▶ **The input**:
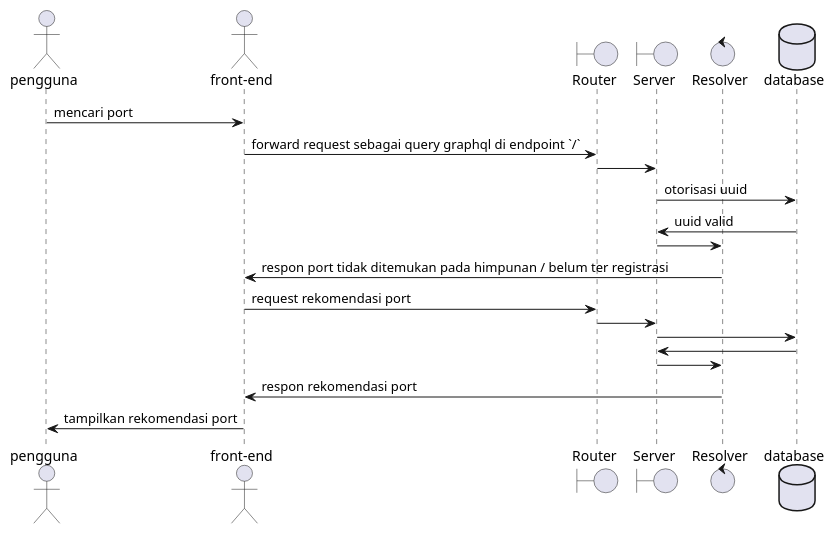
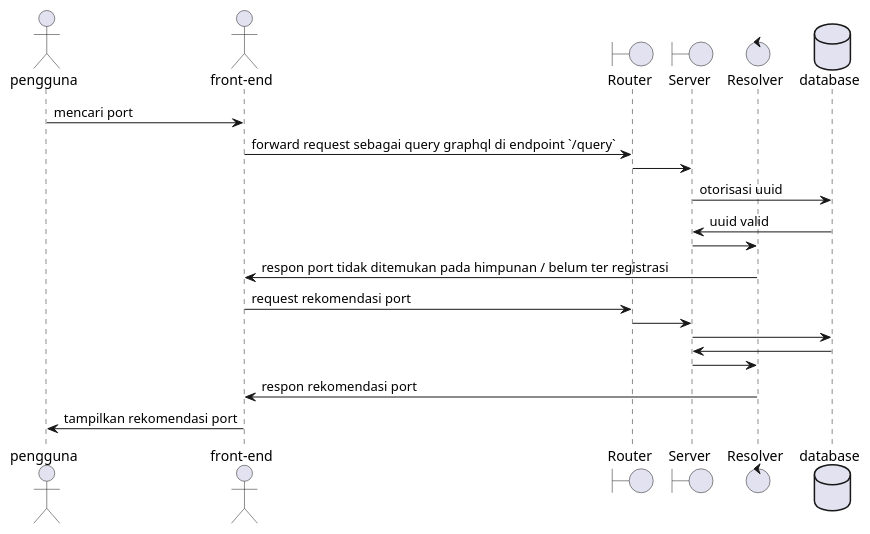
The diagram in rekomendasi-port.puml (stnDinus/skpl_apbo_sequence_diagram), drawn with PlantUML before and after one commit.

Commit message:
fix: query endpoint

```diff
--- a/rekomendasi-port.puml
+++ b/rekomendasi-port.puml
@@ -1,23 +1,23 @@
 @startuml
 actor pengguna
 actor "front-end" as fe
 boundary Router as router
 boundary Server as srv
 control Resolver as resolver
 database "database" as db
 
 pengguna -> fe: mencari port
-fe -> router: forward request sebagai query graphql di endpoint `/`
+fe -> router: forward request sebagai query graphql di endpoint `/query`
 router -> srv
 srv -> db: otorisasi uuid
 db -> srv: uuid valid
 srv -> resolver
 resolver -> fe: respon port tidak ditemukan pada himpunan / belum ter registrasi
 fe -> router: request rekomendasi port
 router -> srv
 srv -> db
 db -> srv
 srv -> resolver
 resolver -> fe: respon rekomendasi port
 fe -> pengguna: tampilkan rekomendasi port
 @enduml
```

▶ **Exercise description**: Read the entries above, then pull out the lines that include "port".

▶ **Exercise response**:
The diagram in rekomendasi-port.puml (stnDinus/skpl_apbo_sequence_diagram), drawn with PlantUML before and after one commit.
--- a/rekomendasi-port.puml
+++ b/rekomendasi-port.puml
 pengguna -> fe: mencari port
 resolver -> fe: respon port tidak ditemukan pada himpunan / belum ter registrasi
 fe -> router: request rekomendasi port
 resolver -> fe: respon rekomendasi port
 fe -> pengguna: tampilkan rekomendasi port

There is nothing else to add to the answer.